Data extracts -
━━━━━━━━

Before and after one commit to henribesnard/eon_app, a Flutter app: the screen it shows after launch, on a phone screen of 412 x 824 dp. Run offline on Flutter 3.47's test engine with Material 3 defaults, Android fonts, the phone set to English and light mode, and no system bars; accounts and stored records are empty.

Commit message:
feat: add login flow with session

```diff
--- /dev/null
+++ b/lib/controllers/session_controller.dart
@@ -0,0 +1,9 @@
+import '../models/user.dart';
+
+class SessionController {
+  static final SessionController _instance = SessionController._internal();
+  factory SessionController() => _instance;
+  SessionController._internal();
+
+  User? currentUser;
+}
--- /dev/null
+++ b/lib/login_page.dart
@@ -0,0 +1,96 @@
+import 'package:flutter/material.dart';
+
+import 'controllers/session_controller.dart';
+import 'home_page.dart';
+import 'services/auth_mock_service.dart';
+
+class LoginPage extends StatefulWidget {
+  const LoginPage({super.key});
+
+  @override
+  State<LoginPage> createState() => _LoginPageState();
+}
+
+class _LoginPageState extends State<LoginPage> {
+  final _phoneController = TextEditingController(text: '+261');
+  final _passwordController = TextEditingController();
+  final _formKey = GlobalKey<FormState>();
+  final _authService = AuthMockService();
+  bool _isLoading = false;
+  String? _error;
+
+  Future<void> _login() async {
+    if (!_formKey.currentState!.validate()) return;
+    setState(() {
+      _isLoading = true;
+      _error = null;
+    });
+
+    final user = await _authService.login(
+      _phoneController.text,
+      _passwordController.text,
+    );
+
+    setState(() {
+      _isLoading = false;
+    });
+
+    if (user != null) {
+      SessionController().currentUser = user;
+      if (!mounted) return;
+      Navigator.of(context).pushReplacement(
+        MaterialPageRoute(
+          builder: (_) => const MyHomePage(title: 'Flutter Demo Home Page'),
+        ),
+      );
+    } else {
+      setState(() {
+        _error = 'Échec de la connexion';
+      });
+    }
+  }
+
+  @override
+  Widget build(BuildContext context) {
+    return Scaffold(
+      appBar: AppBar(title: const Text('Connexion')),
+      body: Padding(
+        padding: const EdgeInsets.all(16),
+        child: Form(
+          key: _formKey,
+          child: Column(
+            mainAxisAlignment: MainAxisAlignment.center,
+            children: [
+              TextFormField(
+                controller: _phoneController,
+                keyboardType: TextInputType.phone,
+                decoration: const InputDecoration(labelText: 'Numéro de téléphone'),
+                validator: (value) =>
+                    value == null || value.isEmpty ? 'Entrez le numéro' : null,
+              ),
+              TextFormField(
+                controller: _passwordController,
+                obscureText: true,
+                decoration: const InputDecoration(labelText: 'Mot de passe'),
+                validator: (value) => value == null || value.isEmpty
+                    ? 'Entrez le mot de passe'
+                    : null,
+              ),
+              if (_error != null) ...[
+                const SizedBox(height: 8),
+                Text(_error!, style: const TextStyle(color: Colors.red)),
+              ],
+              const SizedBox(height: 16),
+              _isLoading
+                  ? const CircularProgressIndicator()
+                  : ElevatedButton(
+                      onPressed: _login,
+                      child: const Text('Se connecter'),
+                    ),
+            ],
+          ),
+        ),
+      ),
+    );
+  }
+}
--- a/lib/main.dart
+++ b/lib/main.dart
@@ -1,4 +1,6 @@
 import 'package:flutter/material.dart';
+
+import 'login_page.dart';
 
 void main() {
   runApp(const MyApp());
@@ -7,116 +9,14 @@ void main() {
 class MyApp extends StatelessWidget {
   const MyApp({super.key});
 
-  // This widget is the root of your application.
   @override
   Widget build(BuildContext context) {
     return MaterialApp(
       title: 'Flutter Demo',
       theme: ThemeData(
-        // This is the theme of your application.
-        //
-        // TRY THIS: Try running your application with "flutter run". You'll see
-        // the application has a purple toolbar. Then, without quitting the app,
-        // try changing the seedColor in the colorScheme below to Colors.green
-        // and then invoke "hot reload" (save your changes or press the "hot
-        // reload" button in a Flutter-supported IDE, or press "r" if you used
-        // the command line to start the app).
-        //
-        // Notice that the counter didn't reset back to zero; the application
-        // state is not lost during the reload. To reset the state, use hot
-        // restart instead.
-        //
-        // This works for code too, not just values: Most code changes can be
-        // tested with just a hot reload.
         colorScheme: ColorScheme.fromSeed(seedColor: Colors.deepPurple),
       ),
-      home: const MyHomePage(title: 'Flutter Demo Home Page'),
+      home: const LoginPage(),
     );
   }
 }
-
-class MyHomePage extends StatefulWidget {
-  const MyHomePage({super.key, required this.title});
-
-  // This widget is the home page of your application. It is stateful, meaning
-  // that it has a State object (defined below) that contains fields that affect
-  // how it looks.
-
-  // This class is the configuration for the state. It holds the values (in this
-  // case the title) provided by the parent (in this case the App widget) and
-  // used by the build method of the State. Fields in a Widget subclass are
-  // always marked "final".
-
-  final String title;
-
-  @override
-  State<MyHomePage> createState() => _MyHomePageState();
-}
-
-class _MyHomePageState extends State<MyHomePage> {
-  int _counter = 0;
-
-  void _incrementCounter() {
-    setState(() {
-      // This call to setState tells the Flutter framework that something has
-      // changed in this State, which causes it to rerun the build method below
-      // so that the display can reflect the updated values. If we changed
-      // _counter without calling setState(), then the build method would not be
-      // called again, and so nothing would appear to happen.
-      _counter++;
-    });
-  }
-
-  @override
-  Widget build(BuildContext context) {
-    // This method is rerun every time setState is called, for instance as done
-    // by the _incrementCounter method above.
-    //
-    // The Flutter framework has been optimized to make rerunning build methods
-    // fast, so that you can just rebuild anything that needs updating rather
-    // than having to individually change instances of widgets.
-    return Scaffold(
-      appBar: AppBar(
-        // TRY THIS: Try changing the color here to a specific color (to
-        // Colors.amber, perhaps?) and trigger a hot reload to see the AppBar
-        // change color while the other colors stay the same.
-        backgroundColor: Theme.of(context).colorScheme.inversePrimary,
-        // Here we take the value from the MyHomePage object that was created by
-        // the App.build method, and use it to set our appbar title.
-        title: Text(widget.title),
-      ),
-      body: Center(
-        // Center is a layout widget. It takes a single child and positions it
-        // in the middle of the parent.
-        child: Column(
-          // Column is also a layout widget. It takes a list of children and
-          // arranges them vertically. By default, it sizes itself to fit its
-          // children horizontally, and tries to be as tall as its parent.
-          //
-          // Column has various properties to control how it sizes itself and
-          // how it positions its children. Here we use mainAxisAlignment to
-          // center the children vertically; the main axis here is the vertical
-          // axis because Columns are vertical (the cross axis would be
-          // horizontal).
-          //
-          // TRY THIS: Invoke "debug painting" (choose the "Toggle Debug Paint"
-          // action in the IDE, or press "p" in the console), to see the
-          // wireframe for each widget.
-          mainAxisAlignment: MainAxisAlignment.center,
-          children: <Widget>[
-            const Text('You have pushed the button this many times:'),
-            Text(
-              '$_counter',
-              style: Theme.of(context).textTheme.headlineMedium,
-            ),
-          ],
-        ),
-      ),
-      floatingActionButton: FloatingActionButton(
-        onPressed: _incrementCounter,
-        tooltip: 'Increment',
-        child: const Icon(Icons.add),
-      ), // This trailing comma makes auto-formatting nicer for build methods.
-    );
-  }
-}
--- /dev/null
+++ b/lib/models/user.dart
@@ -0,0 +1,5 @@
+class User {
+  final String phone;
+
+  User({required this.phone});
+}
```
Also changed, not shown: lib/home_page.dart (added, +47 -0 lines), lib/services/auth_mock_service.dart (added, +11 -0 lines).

━━━━━━━━

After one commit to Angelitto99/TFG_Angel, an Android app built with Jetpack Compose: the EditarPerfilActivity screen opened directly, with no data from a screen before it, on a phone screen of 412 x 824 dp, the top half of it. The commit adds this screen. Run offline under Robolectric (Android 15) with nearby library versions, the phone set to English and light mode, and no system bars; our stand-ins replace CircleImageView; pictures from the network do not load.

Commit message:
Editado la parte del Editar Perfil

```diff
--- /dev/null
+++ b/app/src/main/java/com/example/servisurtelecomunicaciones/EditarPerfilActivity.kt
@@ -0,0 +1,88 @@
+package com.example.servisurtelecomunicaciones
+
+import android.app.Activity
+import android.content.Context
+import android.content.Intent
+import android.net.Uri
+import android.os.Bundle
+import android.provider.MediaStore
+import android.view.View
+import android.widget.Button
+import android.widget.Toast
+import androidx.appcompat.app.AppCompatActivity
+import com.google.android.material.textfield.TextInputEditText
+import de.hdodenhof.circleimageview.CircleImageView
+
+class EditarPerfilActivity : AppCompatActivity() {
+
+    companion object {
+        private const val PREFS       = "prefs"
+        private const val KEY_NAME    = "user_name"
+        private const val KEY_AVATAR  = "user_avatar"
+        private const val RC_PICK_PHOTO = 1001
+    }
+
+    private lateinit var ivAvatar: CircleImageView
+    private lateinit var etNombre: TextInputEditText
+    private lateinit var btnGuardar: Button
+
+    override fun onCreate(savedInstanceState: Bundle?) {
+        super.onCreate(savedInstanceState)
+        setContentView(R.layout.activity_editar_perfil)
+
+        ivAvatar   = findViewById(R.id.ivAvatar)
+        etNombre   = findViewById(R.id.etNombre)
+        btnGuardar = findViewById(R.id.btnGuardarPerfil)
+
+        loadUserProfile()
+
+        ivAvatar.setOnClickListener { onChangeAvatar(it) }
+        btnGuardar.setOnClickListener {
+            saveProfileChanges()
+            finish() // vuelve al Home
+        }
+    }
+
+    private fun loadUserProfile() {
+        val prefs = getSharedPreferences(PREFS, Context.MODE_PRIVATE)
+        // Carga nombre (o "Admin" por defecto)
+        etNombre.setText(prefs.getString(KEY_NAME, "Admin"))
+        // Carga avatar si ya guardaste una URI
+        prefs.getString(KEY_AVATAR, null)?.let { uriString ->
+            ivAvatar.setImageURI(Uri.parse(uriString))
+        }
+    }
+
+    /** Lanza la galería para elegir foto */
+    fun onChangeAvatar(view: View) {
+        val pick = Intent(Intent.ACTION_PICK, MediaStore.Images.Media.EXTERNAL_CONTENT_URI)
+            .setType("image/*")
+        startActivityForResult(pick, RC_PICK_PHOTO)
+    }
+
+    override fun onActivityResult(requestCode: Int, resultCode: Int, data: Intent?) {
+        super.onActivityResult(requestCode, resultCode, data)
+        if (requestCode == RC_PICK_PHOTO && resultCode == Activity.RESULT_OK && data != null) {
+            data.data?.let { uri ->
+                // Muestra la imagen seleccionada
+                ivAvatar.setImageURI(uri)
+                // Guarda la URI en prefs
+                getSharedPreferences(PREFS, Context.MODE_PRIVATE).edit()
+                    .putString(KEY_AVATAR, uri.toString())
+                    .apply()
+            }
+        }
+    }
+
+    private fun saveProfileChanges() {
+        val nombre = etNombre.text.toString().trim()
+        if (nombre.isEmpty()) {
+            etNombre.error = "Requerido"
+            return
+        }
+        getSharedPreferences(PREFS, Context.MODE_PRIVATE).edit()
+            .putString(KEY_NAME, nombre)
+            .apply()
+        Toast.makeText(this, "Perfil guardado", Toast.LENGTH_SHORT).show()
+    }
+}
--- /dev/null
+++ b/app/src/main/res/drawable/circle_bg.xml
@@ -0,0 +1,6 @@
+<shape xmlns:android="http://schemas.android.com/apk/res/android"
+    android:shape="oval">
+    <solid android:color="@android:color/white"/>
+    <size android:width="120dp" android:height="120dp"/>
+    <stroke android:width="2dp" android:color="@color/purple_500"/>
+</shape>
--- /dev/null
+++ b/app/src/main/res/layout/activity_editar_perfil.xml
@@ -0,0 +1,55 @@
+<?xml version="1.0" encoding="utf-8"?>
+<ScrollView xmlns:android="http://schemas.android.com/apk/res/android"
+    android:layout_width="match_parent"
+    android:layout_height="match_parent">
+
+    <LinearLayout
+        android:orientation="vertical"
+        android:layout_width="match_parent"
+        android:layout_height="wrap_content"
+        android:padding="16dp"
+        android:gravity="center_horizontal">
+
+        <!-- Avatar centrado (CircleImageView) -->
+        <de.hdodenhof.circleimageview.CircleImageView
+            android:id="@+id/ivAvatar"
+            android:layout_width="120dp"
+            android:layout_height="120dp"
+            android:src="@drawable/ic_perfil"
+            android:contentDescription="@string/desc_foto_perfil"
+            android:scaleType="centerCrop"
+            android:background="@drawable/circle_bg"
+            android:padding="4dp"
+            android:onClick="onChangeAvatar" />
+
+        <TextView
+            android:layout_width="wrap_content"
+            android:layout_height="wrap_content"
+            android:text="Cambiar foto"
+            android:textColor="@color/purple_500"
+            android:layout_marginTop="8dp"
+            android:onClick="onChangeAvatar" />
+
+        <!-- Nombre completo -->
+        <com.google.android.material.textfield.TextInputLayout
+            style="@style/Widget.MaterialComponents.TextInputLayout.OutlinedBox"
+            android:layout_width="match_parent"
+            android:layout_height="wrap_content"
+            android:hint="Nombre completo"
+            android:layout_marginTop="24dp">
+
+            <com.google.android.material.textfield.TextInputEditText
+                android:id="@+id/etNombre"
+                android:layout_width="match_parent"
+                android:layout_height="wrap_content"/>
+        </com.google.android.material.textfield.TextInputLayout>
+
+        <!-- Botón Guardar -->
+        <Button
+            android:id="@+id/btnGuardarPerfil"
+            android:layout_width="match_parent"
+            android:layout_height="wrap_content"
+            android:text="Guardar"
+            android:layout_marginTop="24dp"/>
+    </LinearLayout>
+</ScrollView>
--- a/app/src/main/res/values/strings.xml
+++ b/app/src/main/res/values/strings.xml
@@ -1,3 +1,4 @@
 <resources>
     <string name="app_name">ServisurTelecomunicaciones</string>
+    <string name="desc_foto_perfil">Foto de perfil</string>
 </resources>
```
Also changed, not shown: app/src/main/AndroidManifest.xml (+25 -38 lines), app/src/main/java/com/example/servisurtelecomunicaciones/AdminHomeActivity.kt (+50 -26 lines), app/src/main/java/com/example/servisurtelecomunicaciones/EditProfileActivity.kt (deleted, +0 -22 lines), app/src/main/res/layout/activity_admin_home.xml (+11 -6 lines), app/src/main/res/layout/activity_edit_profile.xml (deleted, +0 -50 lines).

━━━━━━━━

Your objective - Lines containing the word "MediaStore": copy each of them from the material.

Result of this exercise -
+import android.provider.MediaStore
+        val pick = Intent(Intent.ACTION_PICK, MediaStore.Images.Media.EXTERNAL_CONTENT_URI)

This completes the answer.